The city of Holyoke contributes only the minimum, “net school spending” required by law to the school budget. The remaining 87 percent of school spending comes from the state. Holyoke must increase its local contribution, if we want to create high-quality public education that will attract new families and businesses to our city. I would prioritize spending on enrichment programming for students and creating a salary structure that rewards experienced classroom teachers for developing their skills and remaining in-district.
The frequency of family engagement has increased significantly under receivership. However, we must find ways to ensure that those interactions are meaningful and that the district is responsive to family and caregiver voices.
One way we can partner with families and help amplify their voices is by working together to advocate for clear benchmarks for what the city needs to accomplish to be released from state receivership. Once there is clarity about the goals, we can focus family and community efforts in those areas to reestablish local control.
Sheehan: As mayor, I have a strong commitment to the education of our students in the public schools. As a lifelong resident of the city, I was educated in the Holyoke Public Schools. It broke my heart to see our schools enter receivership, but now six years later we must regain local control.
As a member of the School Committee, I already have a strong working relationship with the Receiver. I want to see the continued growth of our Pre-K programs as well as our dual language program.
Our graduation rate has continued to increase as we see more of our students be college and career ready. I would want to expand vocational education in Holyoke and continue to see Dean grow. We are taking important steps in Holyoke to create a middle school experience which is very important for student development. A main goal around our schools is also to see the district exit receivership. I will work with the commissioner, School Committee, educators, families, and community to restore local control. I will have a plan in place immediately to end receivership. Working together, I see our schools continuing to prepare our students for a bright future.
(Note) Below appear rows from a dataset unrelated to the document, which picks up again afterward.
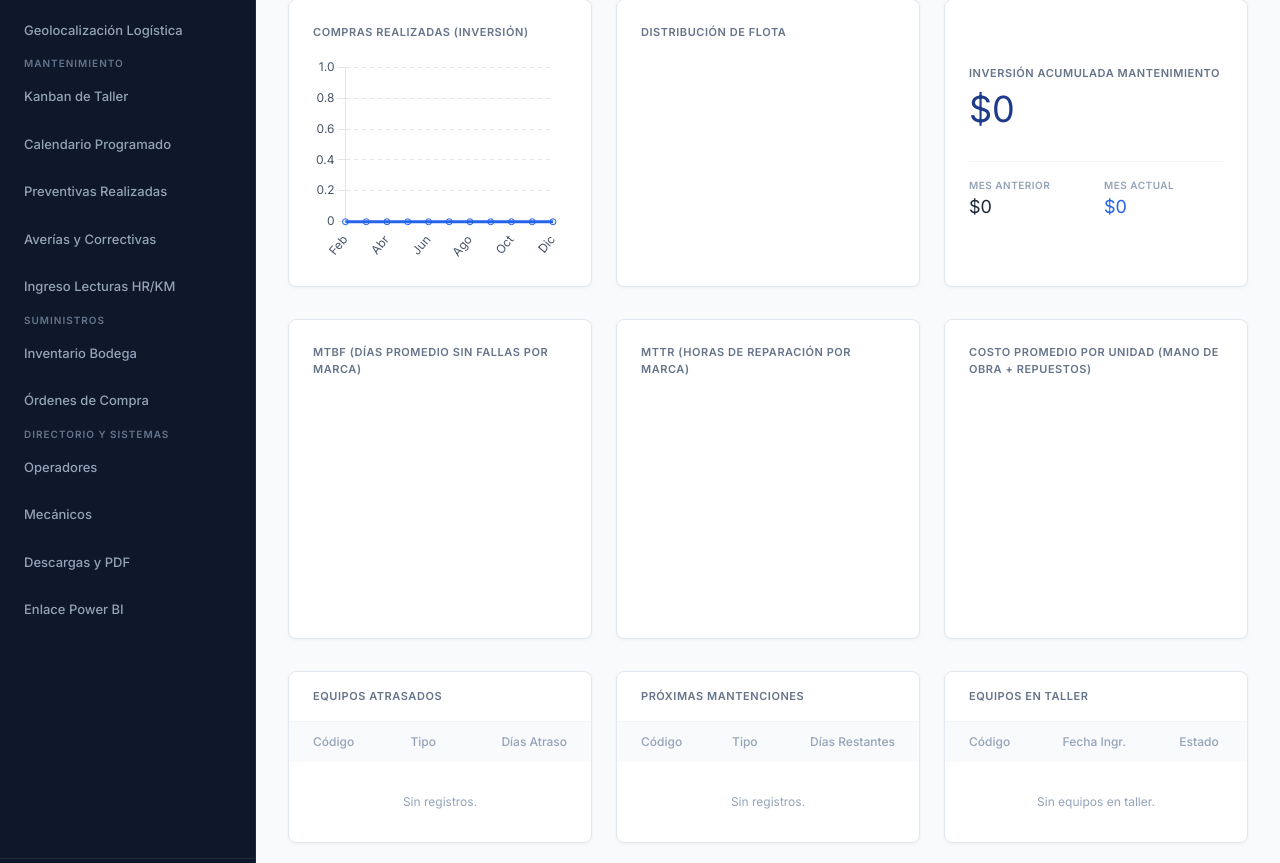
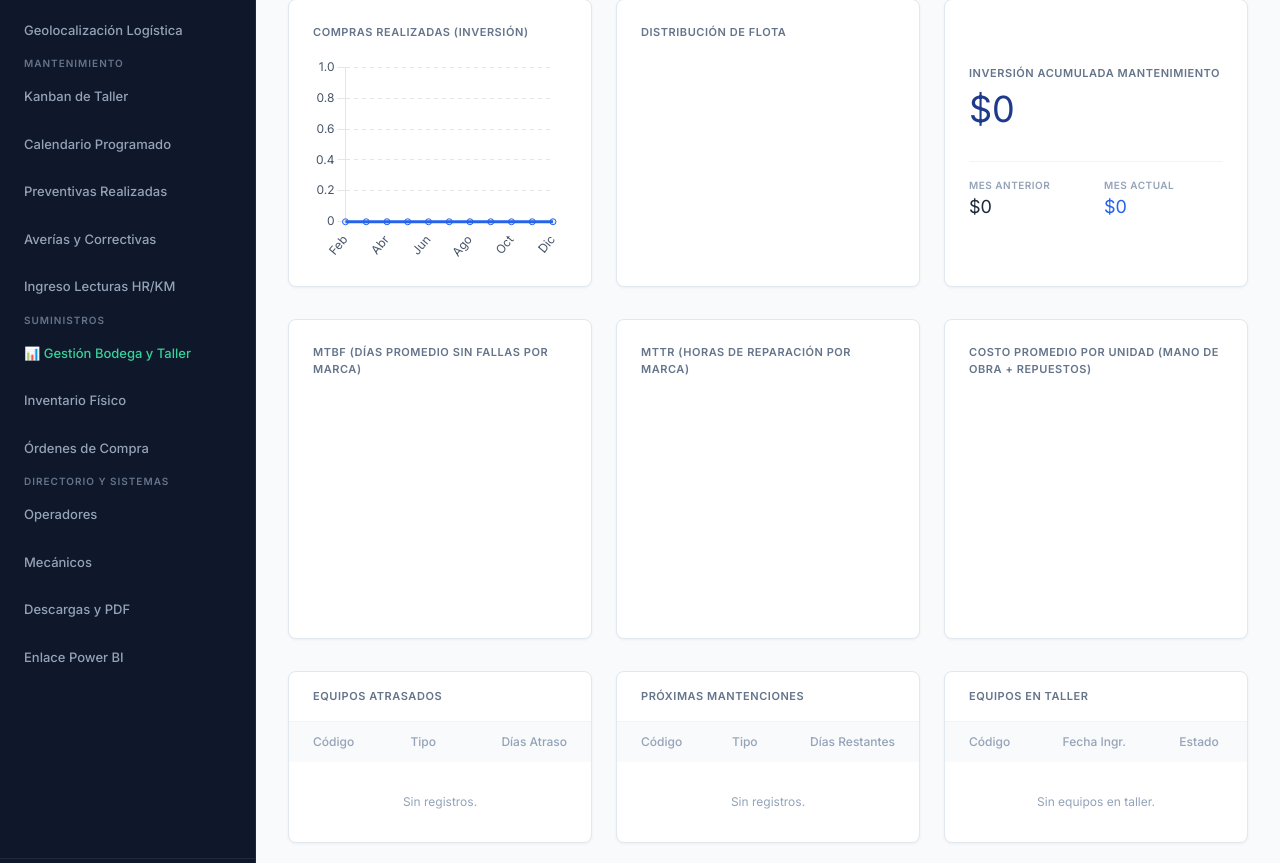
Before and after one commit to manuelortizortiz/cmms-demotron, a Flask app: page / in a window 1280 px wide. Shown: the part 296-1159 px from the top of the page. Run offline with Flask 3, Linux system fonts and the light colour scheme; a user stored in the database is signed in; a map, chart or similar area stays blank; some libraries are stand-ins or nearby versions.

Commit message:
Update index.html

```diff
--- a/templates/index.html
+++ b/templates/index.html
@@ -18,7 +18,7 @@
 
         /* Sidebar Corporativo - Tonos Azules Oscuros */
         .sidebar-bg { background-color: #0F172A; border-right: 1px solid #1E293B; }
-        .nav-link { color: #94A3B8; display: block; padding: 12px 24px; cursor: pointer; transition: all 0.2s; font-weight: 500; font-size: 13px; }
+        .nav-link { color: #94A3B8; display: block; padding: 12px 24px; cursor: pointer; transition: all 0.2s; font-weight: 500; font-size: 13px; text-decoration: none;}
         .nav-link:hover { color: #FFFFFF; background-color: rgba(255,255,255,0.05); }
         .nav-link.active { color: #FFFFFF; background-color: #1E3A8A; font-weight: 600; border-left: 4px solid #60A5FA; padding-left: 20px;}
 
@@ -71,7 +71,9 @@
             <a onclick="switchTab('lec', this)" class="nav-link">Ingreso Lecturas HR/KM</a>
 
             <p class="px-6 text-[10px] font-semibold text-slate-500 uppercase tracking-widest mb-2 mt-6">Suministros</p>
-            <a onclick="switchTab('bodega', this)" class="nav-link">Inventario Bodega</a>
+            <!-- NUEVO ENLACE AL KPI DE BODEGA -->
+            <a href="/bodega_kpi" class="nav-link text-emerald-400">📊 Gestión Bodega y Taller</a>
+            <a onclick="switchTab('bodega', this)" class="nav-link">Inventario Físico</a>
             <a onclick="switchTab('compras', this)" class="nav-link">Órdenes de Compra</a>
 
             <p class="px-6 text-[10px] font-semibold text-slate-500 uppercase tracking-widest mb-2 mt-6">Directorio y Sistemas</p>
@@ -589,14 +591,15 @@
                         options: { responsive: true, maintainAspectRatio: false, plugins: { legend: { display: false } }, scales: { x: { grid: { display: false } }, y: { beginAtZero: true, border: { dash: [4, 4] } } } }
                     });
                 }
+
+                // ===== AQUÍ ESTÁ EL CAMBIO PARA EL GRÁFICO (position: 'bottom') =====
                 if(document.getElementById('chartEstados')) {
                     new Chart(document.getElementById('chartEstados').getContext('2d'), {
                         type: 'doughnut', data: { labels: cinta2.estados_labels, datasets: [{ data: cinta2.estados_data, backgroundColor: bluePalette, borderWidth: 0 }] },
-                        options: { responsive: true, maintainAspectRatio: false, cutout: '75%', plugins: { legend: { position: 'right', labels: { boxWidth: 12, usePointStyle: true, font: {size: 11} } } } }
+                        options: { responsive: true, maintainAspectRatio: false, cutout: '75%', plugins: { legend: { position: 'bottom', labels: { boxWidth: 12, usePointStyle: true, font: {size: 11} } } } }
                     });
                 }
-
-                // --- INICIO DE GRÁFICOS ACTUALIZADOS ---
+                // =====================================================================
 
                 if(document.getElementById('chartMTBF') && cinta3.labels.length > 0) {
                     new Chart(document.getElementById('chartMTBF').getContext('2d'), {
@@ -611,7 +614,6 @@
                     });
                 }
 
-                // MAGIA: El nuevo gráfico de Costo Promedio por Unidad (Marca)
                 if(document.getElementById('chartCostoUnidad') && cinta3.labels.length > 0) {
                     new Chart(document.getElementById('chartCostoUnidad').getContext('2d'), {
                         type: 'bar', data: { labels: cinta3.labels, datasets: [{ label: 'Costo Promedio CLP', data: cinta3.costo_promedio, backgroundColor: '#059669', borderRadius: 4 }] },
@@ -625,7 +627,6 @@
                                             let label = context.dataset.label || '';
                                             if (label) { label += ': '; }
                                             if (context.parsed.y !== null) {
-                                                // Formatear a pesos chilenos en el cuadrito negro al pasar el mouse
                                                 label += new Intl.NumberFormat('es-CL', { style: 'currency', currency: 'CLP' }).format(context.parsed.y);
                                             }
                                             return label;
@@ -637,8 +638,6 @@
                         }
                     });
                 }
-
-                // --- FIN DE GRÁFICOS ACTUALIZADOS ---
             }
         };
     </script>
```
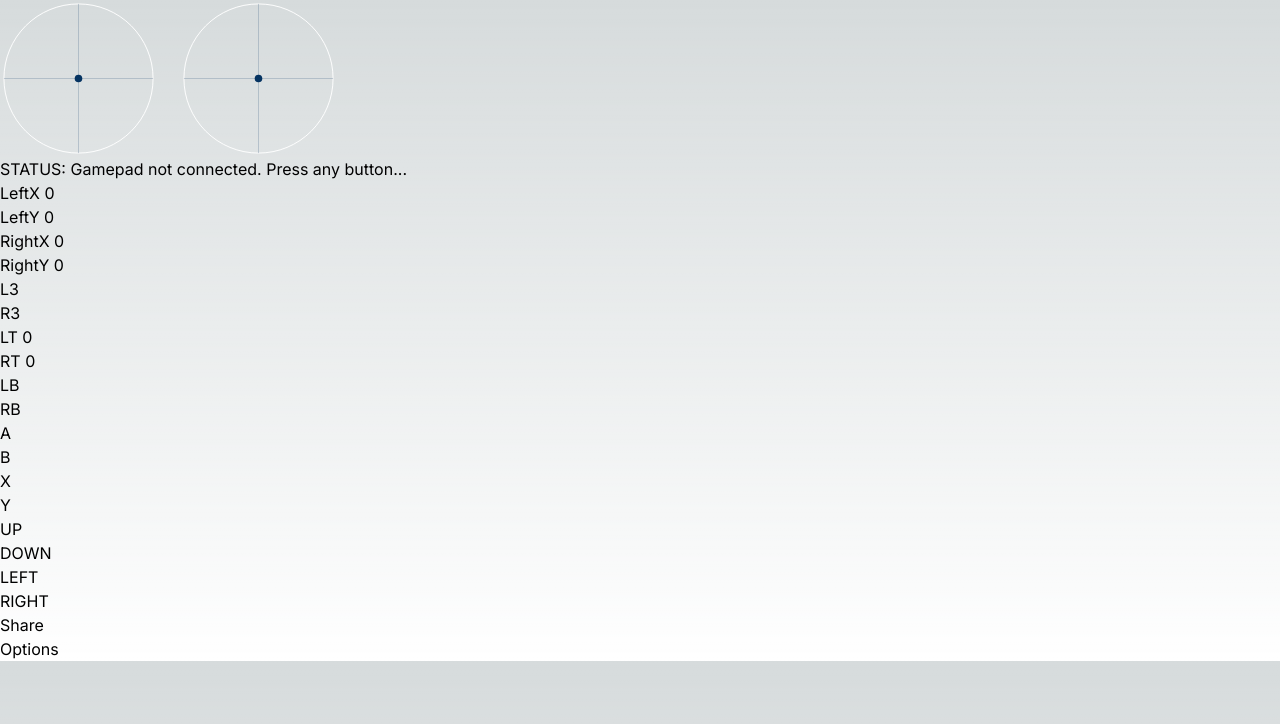
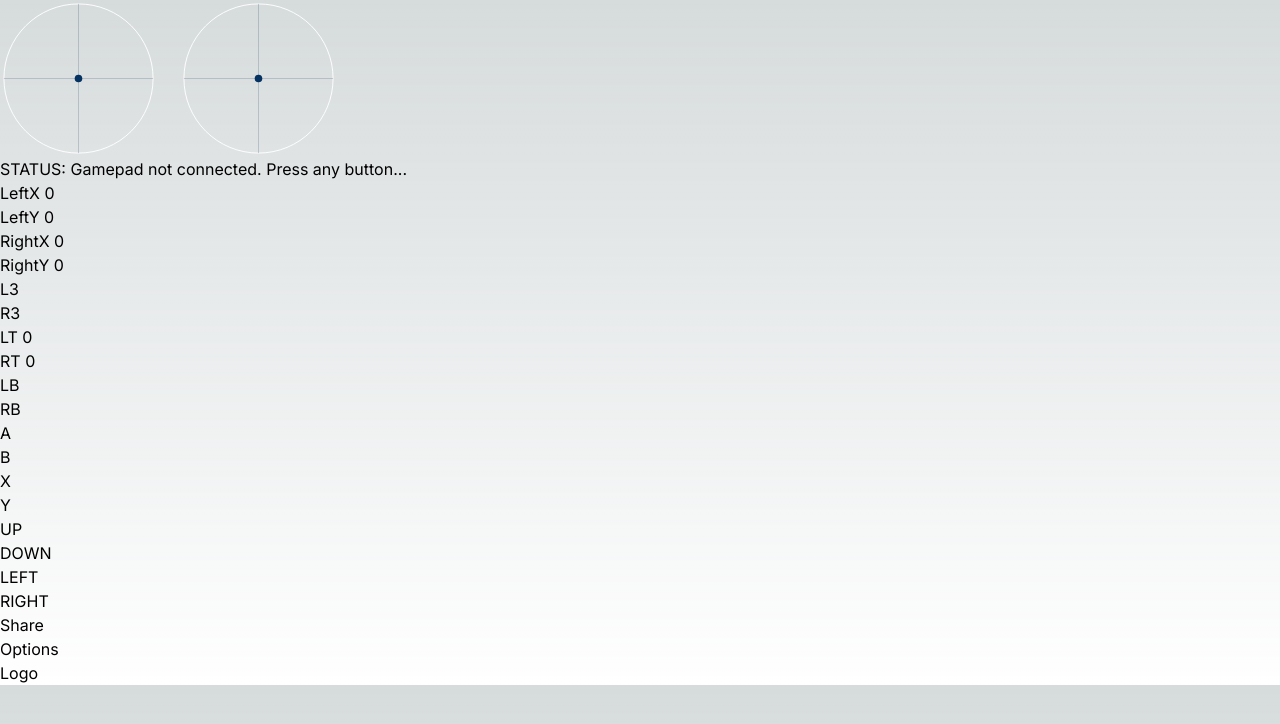
Before and after one commit to Vectari/gamepad-tester, a Next.js app: page / in a window 1280 px wide. Shown: the top 724 px of the page. Built offline with nearby package versions, Linux system fonts and the light colour scheme.

Commit message:
Add LOGO and TOUCHBAR from controller API

```diff
--- a/src/GamepadAPI/GamepadAPI.tsx
+++ b/src/GamepadAPI/GamepadAPI.tsx
@@ -33,6 +33,8 @@ export const atomLeftPressed = atom(false);
 export const atomRightPressed = atom(false);
 export const atomSharePressed = atom(false);
 export const atomOptionsPressed = atom(false);
+export const atomLogoPressed = atom(false);
+// export const atomTouchbarPressed = atom(false);
 export const atomConnectionStatus = atom(false);
 export const atomGamepadName = atom("");
 
@@ -57,6 +59,8 @@ export function GamepadAPI() {
   const [rightPressed, setRIGHTPressed] = useAtom(atomRightPressed);
   const [sharePressed, setSHAREPressed] = useAtom(atomSharePressed);
   const [optionsPressed, setOPTIONSPressed] = useAtom(atomOptionsPressed);
+  const [logoPressed, setLOGOPressed] = useAtom(atomLogoPressed);
+  // const [touchbarPressed, setTOUCHBARPressed] = useAtom(atomTouchbarPressed);
   const [connectionStatus, setConnectionStatus] = useAtom(atomConnectionStatus);
   const [gamepadName, setGamepadName] = useAtom(atomGamepadName);
 
@@ -84,6 +88,8 @@ export function GamepadAPI() {
         setRIGHTPressed(controller.buttons[15].pressed);
         setSHAREPressed(controller.buttons[8].pressed);
         setOPTIONSPressed(controller.buttons[9].pressed);
+        setLOGOPressed(controller.buttons[16].pressed);
+        // setTOUCHBARPressed(controller.buttons[17].pressed);
         setConnectionStatus(controller.connected);
         setGamepadName(controller.id);
       }
--- a/src/GamepadAPI/GamepadInfo.tsx
+++ b/src/GamepadAPI/GamepadInfo.tsx
@@ -12,6 +12,7 @@ import {
   atomLeftPressed,
   atomLeftX,
   atomLeftY,
+  atomLogoPressed,
   atomLt,
   atomOptionsPressed,
   atomR3Pressed,
@@ -21,6 +22,7 @@ import {
   atomRightY,
   atomRt,
   atomSharePressed,
+  // atomTouchbarPressed,
   atomUpPressed,
   atomXPressed,
   atomYPressed,
@@ -47,6 +49,8 @@ export function GamepadInfo() {
   const [rightPressed] = useAtom(atomRightPressed);
   const [sharePressed] = useAtom(atomSharePressed);
   const [optionsPressed] = useAtom(atomOptionsPressed);
+  const [logoPressed] = useAtom(atomLogoPressed);
+  // const [touchbarPressed] = useAtom(atomTouchbarPressed);
   const [connectionStatus] = useAtom(atomConnectionStatus);
   const [gamepadName] = useAtom(atomGamepadName);
 
@@ -79,6 +83,8 @@ export function GamepadInfo() {
       <div>RIGHT{rightPressed && " OK"}</div>
       <div>Share{sharePressed && " OK"}</div>
       <div>Options{optionsPressed && " OK"}</div>
+      <div>Logo{logoPressed && "OK"}</div>
+      {/* <div>TOUCHBAR{touchbarPressed && "OK"}</div> */}
     </>
   );
 }
```
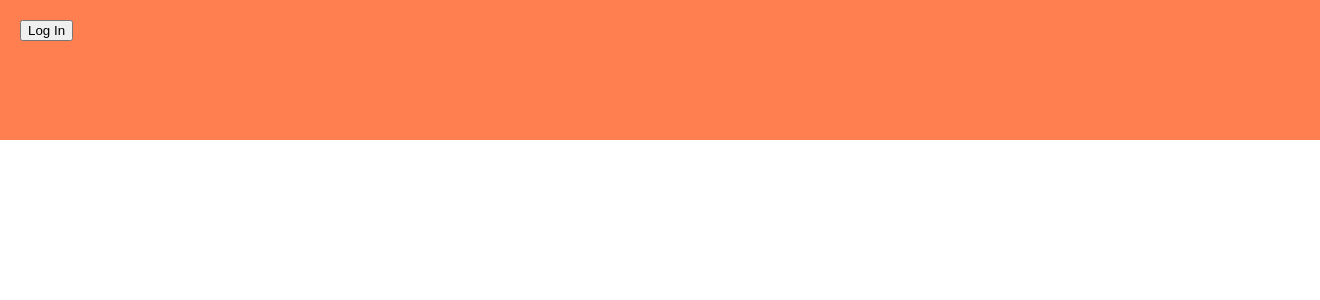
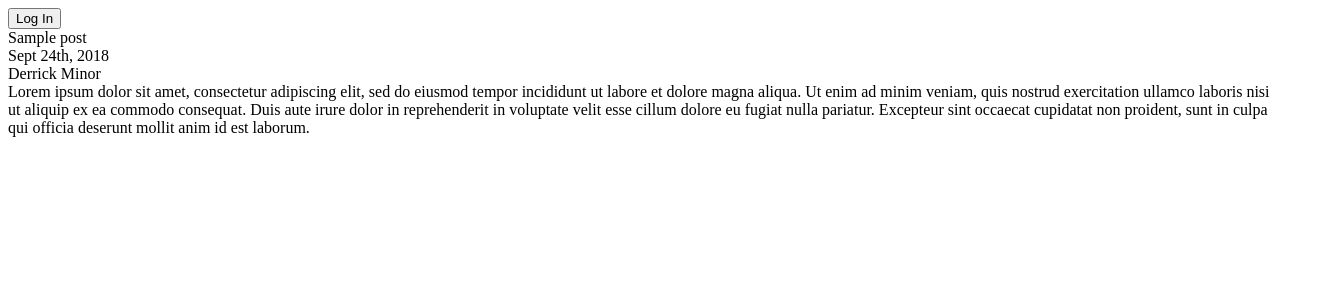
Before and after one commit to codersyntax/BuffLogVue, a Vue app: page / in a window 1280 px wide. Shown: the top 300 px of the page, 1320 px wide, since content can reach past the window. Built offline with nearby package versions, Linux system fonts and the light colour scheme.

Commit message:
Add Home.Vue component

```diff
--- a/src/App.vue
+++ b/src/App.vue
@@ -1,14 +1,19 @@
 <template>
-<Header/>
+  <div id="container">
+    <Header/>
+    <Home/>
+  </div>
 </template>
 
 <script>
 import Header from './components/Header.vue'
+import Home from './components/Home.vue'
 
 export default {
   name: 'app',
   components: {
-    Header
+    Header,
+    Home
   }
 }
 </script>
--- /dev/null
+++ b/src/blogPost.js
@@ -0,0 +1,9 @@
+export default class BlogPost {
+    constructor(id, title, author, dateCreated, body) {
+      this.id = id;
+      this.title = title;
+      this.author = author;
+      this.dateCreated = dateCreated;
+      this.body = body;
+    }
+  }
--- a/src/components/Header.vue
+++ b/src/components/Header.vue
@@ -2,26 +2,32 @@
    <div id="header">
       <span v-html="createPost" id="create-post-link"></span>
       <span v-html="contactRequests" id="contact-requests-link"></span>
-      <input type="button" v-model="msg" @click="clicking()" />
+      <input type="button" id="log-button" v-model="msg" @click="logIn()" />
   </div>
 </template>
 
 <script>
+import database from "@/database.js"
+import User from "@/user.js"
+
    export default {
    data() {
          return {
+            database : database,
             msg: "Log In",
             createPost: '',
             contactRequests: ''
          };
       },
    methods: {
-      clicking() {
-          if(this.msg == "Log In") {
+      logIn() {
+          if(database.User.length == 0) {
+            database.User.push(new User(true));
             this.msg = "Sign Out";
             this.createPost = '<a href="#">Create Post</a>';
             this.contactRequests = '<a href="#">Contact Requests</a>';
           } else {
+            database.User.pop();
             this.msg = "Log In";
             this.createPost = '';
             this.contactRequests = '';
@@ -32,13 +38,5 @@
 </script>
 
 <style scoped>
-#header {
-    position:absolute;
-    width: 100%;
-    height: 100px;
-    background-color:coral;
-    top: 0;
-    left: 0;
-    padding: 20px;
-}
+
 </style>
--- /dev/null
+++ b/src/components/Home.vue
@@ -0,0 +1,32 @@
+<template>
+    <div class="blog-feed">
+        <!--<input type="button" value="Add Post" @click="clicking()" />-->
+        <div class="blog-post" v-for="blogPost in database.Posts" :key="blogPost.id">
+            <div class="blog-title">{{ blogPost.title }}</div>
+            <div class="edit-post" v-if="database.User.length != 0"><a href="#">Edit Post</a></div>
+            <div class="blog-date-created">{{ blogPost.dateCreated }}</div>
+            <div class="blog-author">{{ blogPost.author }}</div>
+            <div class="blog-body">{{ blogPost.body }}</div>
+        </div>
+    </div>
+</template>
+
+
+<script>
+  import database from "@/database.js"
+
+  export default {
+
+    data () {
+      return {
+        database: database
+      }
+    },
+    methods: {
+    }
+  }
+</script>
+
+<style scoped>
+
+</style>
--- a/src/database.js
+++ b/src/database.js
@@ -1,4 +1,7 @@
+import blogPost from "@/blogPost.js"
+
 export default {
-    Posts: [],
-    ContactRequests: []
+    Posts: [new blogPost(1,"Sample post", "Derrick Minor", "Sept 24th, 2018", 'Lorem ipsum dolor sit amet, consectetur adipiscing elit, sed do eiusmod tempor incididunt ut labore et dolore magna aliqua. Ut enim ad minim veniam, quis nostrud exercitation ullamco laboris nisi ut aliquip ex ea commodo consequat. Duis aute irure dolor in reprehenderit in voluptate velit esse cillum dolore eu fugiat nulla pariatur. Excepteur sint occaecat cupidatat non proident, sunt in culpa qui officia deserunt mollit anim id est laborum.')],
+    ContactRequests: [],
+    User: []
   }
--- /dev/null
+++ b/src/user.js
@@ -0,0 +1,6 @@
+export default class User {
+    constructor(logStatus) {
+        this.logStatus = logStatus;
+
+    }
+}
```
Sullivan: Under my leadership, we will bring our schools out of receivership with a dynamic plan to reboot and revitalize our education system. We will raise standards and expectations within our programs while providing the resources our children need to grow and learn so they can be successful in their lives. We will also take steps to reform Dean Tech and return it to prominence as a high functioning academy producing students who are ready to take on good-paying jobs in the trades. Lastly, we will evaluate the factors contributing to the high rates of ADHD, Autism and Asthma occurring in our children. These health issues may or may not be related to the function of our school department, but we cannot turn a blind eye to the suffering of our children, especially children of color who are disproportionately impacted by these conditions.